13 CHILDREN PROTEST IN FRONT OF THE OFFICES OF THE WORLD FOOD
PROGRAM 7 May 2001 Info & Photos from Red por una America Latina Libre de
Transgenicos Casilla 17-15-246-C Quito - Ecuador
14 Let Them Eat Scrambled DNA: Genetically Altered
Crops Included In Bolivian Food Relief 22 Sept 2001 Earth Island Journal
TRANSGENICS FOUND IN PROGRAMS OF FOOD AID IN THREE COUNTRIES IN THE ANDEAN
REGION 05 May 2001 Red por una America Latina Libre de Transgenicos
16 U.N. SLAMMED FOR DISTRIBUTING GM CORN IN
GUATEMALA Source: Reuters
Environmentalists Accuse World Food Program and USAID of Distributing
Genetically-Modified Foods SOURCE: NicaNet,
http://www.nicanet.org/hotline.php#topic1DATE: May 27, 2002
18 Dignity in
hunger, The Post, Zambia, Editorial, July 30, 2002
19 British Medical Association report:
The Impact of Genetic Modification on Agriculture, Food and Health 1999 ISBN
07279 1431 6
20 Biotechnology will bypass the hungry. Devinder Sharma.
28 June 2002
21 Why poor nations would lose in a
biotech war on hunger. Marilyn Berlin Snell interviews Tewolde Egziabher. Sierra
Magazine, July/August www.sierraclub.org/biotech
22 Selling Suicide: farming,
false promises and genetic engineering in developing countries. Christian
23 AstraZeneca and its genetic research: Feeding the world or fuelling
hunger? ActionAid 1999 ISBN 1 872502 59 8
24 Steve Smith, SCIMAC and Novartis
(now SYNGENTA), Tittleshall Village Hall public meeting on proposed local GM
farm scale trial, 29th March 2000
25 Robbing Coffee's Cradle....
26 Prajateerpu: A Citizens' Jury/Scenario Workshop on Food and
Farming Futures for Andhra Pradesh, India. IIED 2002 ISBN 1 84369 191 4
Cremation Monsanto continues in Karnataka 05/01/02
28 Friday January 26, 8:57 am Eastern
Time http://biz.yahoo.com/rf/010126/n26491024.html Brazilian farmers storm

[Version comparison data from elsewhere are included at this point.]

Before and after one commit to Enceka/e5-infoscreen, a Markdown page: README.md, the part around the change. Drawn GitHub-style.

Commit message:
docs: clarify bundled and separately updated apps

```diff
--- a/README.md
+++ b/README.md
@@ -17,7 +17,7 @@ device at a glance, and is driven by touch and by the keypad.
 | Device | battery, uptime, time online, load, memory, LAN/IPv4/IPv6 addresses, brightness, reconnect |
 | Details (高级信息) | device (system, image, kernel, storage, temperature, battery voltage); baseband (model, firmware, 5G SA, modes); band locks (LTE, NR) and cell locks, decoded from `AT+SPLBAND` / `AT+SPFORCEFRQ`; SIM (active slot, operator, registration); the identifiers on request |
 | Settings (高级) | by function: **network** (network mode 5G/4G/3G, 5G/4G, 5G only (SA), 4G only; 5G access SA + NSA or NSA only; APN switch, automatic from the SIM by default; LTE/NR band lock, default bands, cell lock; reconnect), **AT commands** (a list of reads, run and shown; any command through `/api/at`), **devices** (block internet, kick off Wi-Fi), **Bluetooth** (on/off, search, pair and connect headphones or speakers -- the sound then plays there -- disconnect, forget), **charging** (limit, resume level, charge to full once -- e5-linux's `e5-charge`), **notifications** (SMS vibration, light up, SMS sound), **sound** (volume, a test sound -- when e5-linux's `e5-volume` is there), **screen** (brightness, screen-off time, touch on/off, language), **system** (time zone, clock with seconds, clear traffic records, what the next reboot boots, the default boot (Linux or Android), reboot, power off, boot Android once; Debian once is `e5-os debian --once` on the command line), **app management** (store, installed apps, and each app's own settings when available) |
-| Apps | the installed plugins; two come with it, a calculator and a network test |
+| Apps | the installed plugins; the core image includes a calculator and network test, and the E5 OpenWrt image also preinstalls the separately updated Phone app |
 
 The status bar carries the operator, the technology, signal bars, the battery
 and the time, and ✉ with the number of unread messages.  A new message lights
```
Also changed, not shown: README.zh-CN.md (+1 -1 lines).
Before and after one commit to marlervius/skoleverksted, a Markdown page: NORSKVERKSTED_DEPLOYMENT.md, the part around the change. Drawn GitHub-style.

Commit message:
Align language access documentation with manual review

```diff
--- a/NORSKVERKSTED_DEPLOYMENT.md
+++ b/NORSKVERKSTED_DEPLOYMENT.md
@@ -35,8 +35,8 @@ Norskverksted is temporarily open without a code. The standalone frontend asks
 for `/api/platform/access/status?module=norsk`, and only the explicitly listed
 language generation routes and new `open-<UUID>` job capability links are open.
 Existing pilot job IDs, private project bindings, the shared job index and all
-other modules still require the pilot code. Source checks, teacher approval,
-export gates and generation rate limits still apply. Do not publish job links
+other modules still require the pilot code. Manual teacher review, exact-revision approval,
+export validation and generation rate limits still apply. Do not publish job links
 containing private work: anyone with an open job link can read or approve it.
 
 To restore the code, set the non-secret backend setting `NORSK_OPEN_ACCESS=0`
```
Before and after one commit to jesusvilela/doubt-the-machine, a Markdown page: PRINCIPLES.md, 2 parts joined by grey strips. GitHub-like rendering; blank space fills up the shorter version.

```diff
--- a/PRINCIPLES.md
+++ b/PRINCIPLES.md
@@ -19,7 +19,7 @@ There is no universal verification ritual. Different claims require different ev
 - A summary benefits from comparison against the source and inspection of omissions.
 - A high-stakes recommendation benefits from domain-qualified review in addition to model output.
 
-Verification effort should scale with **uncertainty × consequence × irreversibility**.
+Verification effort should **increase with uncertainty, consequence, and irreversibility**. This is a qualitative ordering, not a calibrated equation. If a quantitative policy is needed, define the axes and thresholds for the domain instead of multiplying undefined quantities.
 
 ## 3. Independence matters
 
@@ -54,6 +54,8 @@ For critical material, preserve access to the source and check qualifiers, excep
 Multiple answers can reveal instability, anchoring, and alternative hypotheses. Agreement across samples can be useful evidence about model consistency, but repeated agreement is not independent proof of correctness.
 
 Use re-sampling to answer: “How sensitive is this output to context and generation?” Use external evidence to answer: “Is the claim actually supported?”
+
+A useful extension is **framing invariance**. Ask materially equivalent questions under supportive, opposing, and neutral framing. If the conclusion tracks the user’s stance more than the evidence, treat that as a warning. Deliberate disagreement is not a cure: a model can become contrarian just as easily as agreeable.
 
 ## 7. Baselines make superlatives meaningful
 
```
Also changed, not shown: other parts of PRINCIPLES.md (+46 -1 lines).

Monsanto, uproot plants
29 PRESS STATEMENT August 30, 2001 WE DARED TO STRIKE
THE FIERCIEST BLOW AGAINST MONSANTO by Greg Alvarez, Secretary General, KMP- Far